In health care data breaches hackers can get any information you have provided about you and your family members to your health care providers such as names, birth dates, social security numbers, insurance number, Medicare numbers, addresses, phone numbers, email addresses, and employment data. With this information, a thief can open up new credit lines, file false tax returns and get medical care. These thefts include children’s social security numbers which are very valuable to criminals since many children have no credit history or credit applications. If a child’s identity is stolen, it could be years before it is detected. The Identity Theft Resource Center has a Parent’s Guide for Child Identity Theft Indicators.

Along with health care data breaches, medical identity theft is a growing problem. Thieves can use stolen social security and insurance numbers to get treatment and prescriptions. A victim may end up with an inaccurate health record if the thief’s health records are mixed with theirs. In addition, a victim may be expected to pay the bills.

What can you do about medical identity theft? Always review your medical and insurance statements including the Explanation of Benefits and Medicare Summary Notice to see if they match the care you or your family member was provided. Medical Identity Theft from the FTC has more information on how to detect it and steps to take if you detect it.

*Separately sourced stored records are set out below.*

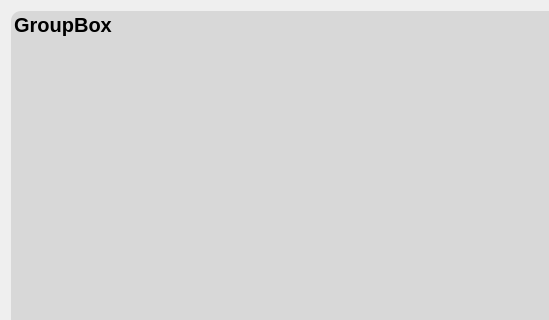
First picture: the form in lfb_regeneration_wildlife_impact/gui/form/views/object_view.ui, repository b-lack/qgis-fim-plugin, before the edit; both pictures show x 0 to 549 and y 0 to 320 of the 719 by 540 pixel window.
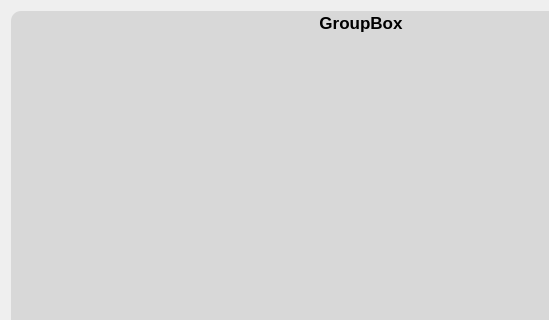
Second picture: the form after the edit.

Patch:
```diff
--- a/lfb_regeneration_wildlife_impact/gui/form/views/object_view.ui
+++ b/lfb_regeneration_wildlife_impact/gui/form/views/object_view.ui
@@ -18,7 +18,7 @@
     <widget class="QGroupBox" name="lfbObjectGroup">
      <property name="font">
       <font>
-       <pointsize>15</pointsize>
+       <pointsize>13</pointsize>
        <weight>75</weight>
        <bold>true</bold>
       </font>
@@ -32,7 +32,22 @@
      <property name="title">
       <string>GroupBox</string>
      </property>
+     <property name="alignment">
+      <set>Qt::AlignCenter</set>
+     </property>
      <layout class="QGridLayout" name="gridLayout_3">
+      <property name="leftMargin">
+       <number>0</number>
+      </property>
+      <property name="topMargin">
+       <number>9</number>
+      </property>
+      <property name="rightMargin">
+       <number>0</number>
+      </property>
+      <property name="bottomMargin">
+       <number>9</number>
+      </property>
       <item row="0" column="0">
        <layout class="QGridLayout" name="lfbFormObject"/>
       </item>
```
Left out of the diff: 19 changed lines with no effect on the pictures.
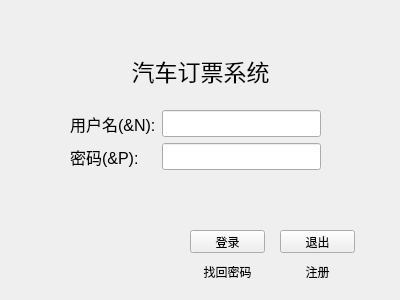
The window that Client/Dingpiao/dingpiaoxitong/denglu.ui (ticketgroup/qichedinggpiao) describes before a commit, drawn with Qt 5.
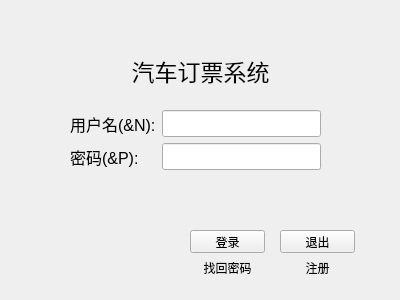
The same window after the commit.

```diff
--- a/Client/Dingpiao/dingpiaoxitong/denglu.ui
+++ b/Client/Dingpiao/dingpiaoxitong/denglu.ui
@@ -114,9 +114,9 @@
    <property name="geometry">
     <rect>
      <x>280</x>
-     <y>260</y>
+     <y>252</y>
      <width>75</width>
-     <height>23</height>
+     <height>31</height>
     </rect>
    </property>
    <property name="text">
@@ -159,9 +159,9 @@
    <property name="geometry">
     <rect>
      <x>190</x>
-     <y>260</y>
+     <y>252</y>
      <width>75</width>
-     <height>23</height>
+     <height>31</height>
     </rect>
    </property>
    <property name="text">
```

If you have been notified that you were affected by a breach, take advantage of any free credit-monitoring services that are offered. In addition, since most credit monitoring services only put fraud alerts on your accounts with the three major credit bureaus, you may want to put a credit freeze on your accounts. A credit freeze will prevent any new credit applications from being initiated without your knowledge. The freeze doesn’t affect your existing lines of credit. Credit Freeze FAQs from the FTC has more information.